The number of states abstaining from supporting the resolution has ranged from a high of 23 to a low of 17. A group of states that could be described as most actively opposed to the Mine Ban Treaty are the 14 states not party that have abstained on consecutive resolutions since 1997 (unless noted in parentheses): Cuba, Egypt, India, Iran, Israel, Myanmar, North Korea (since 2007), Pakistan, Russia, South Korea, Syria, Uzbekistan (since 1999), the US, and Vietnam (since 1998).
Despite being the first country to introduce a resolution to ban antipersonnel landmines in 1996, the US has abstained on every UNGA resolution on the Mine Ban Treaty.
After voting in support of the resolution, Lebanon became the first and only country to ever vote against the annual resolution in 1999. It has since abstained from voting each year.
The voting record on annual resolutions is available on the UN Office of Disarmament Affairs' database.
What is the process for adoption of the UN Resolution?
In recent years, the resolution has been co-sponsored by three states: the current, previous and incoming presidents of the Mine Ban Treaty. In late October, the draft resolution is introduced for debate and an initial vote by the UNGA First Committee on disarmament and international security.
It is then voted on and adopted for a final time by the entire UNGA in early December. Both the initial and final votes are open to all UN member states present.
Why should states vote in favor of the UN Resolution?
All States Parties to the Mine Ban Treaty should always vote in favor of the annual resolution as their vote constitutes a public sign of support and understanding of the need for full universalization and effective implementation of the treaty.

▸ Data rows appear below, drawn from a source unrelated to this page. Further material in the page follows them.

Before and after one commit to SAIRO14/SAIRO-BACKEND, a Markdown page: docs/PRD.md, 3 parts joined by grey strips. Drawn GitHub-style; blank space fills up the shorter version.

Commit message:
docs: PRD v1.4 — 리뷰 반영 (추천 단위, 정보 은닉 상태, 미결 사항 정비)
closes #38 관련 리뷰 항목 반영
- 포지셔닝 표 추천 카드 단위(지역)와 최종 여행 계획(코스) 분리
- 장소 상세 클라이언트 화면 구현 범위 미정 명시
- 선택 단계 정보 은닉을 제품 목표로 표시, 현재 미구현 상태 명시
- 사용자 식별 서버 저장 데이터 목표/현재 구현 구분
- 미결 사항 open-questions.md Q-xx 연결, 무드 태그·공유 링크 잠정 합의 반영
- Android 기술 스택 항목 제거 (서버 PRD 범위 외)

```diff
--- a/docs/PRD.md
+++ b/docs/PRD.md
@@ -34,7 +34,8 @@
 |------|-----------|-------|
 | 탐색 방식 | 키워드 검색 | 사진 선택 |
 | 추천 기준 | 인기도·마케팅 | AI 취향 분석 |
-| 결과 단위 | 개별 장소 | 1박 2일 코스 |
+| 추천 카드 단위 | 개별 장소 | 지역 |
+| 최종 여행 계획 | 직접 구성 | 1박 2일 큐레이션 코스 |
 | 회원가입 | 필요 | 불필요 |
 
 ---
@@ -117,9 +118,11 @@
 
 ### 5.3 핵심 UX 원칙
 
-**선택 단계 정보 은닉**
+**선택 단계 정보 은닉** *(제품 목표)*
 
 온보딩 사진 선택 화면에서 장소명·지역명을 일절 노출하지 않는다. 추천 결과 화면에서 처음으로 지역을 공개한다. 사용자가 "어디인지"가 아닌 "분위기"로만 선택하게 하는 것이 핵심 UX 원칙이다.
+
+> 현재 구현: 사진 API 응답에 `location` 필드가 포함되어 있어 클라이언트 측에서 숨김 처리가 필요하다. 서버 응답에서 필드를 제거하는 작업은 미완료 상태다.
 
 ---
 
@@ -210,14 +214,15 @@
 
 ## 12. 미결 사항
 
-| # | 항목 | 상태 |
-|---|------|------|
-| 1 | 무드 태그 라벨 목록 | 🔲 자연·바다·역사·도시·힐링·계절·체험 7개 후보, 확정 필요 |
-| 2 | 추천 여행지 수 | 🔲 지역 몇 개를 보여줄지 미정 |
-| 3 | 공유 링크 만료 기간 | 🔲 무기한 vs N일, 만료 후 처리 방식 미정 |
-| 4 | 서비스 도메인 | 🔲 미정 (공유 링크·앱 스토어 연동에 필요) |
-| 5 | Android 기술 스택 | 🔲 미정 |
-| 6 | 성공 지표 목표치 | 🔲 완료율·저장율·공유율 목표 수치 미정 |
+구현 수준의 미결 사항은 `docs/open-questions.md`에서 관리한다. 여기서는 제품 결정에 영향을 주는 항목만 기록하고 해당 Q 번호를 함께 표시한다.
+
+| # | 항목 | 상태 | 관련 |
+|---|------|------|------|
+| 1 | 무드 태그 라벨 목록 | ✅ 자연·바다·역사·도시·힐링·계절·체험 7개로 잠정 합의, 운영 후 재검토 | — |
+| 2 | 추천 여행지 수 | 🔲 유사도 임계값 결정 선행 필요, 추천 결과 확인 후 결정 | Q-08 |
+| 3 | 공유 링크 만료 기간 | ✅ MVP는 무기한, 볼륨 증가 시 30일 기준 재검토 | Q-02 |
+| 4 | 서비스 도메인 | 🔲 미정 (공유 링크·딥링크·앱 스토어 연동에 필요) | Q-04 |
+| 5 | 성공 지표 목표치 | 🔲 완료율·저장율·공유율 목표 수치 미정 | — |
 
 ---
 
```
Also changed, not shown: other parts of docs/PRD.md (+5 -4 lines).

All states that have not joined the Mine Ban Treaty should vote in favor of the annual resolution to express their support for the treaty’s humanitarian objective of a world free of antipersonnel landmines. Such a vote provides an important signal of support for the Mine Ban Treaty and is considered an interim, confidence-building step towards their eventual accession or ratification of the treaty.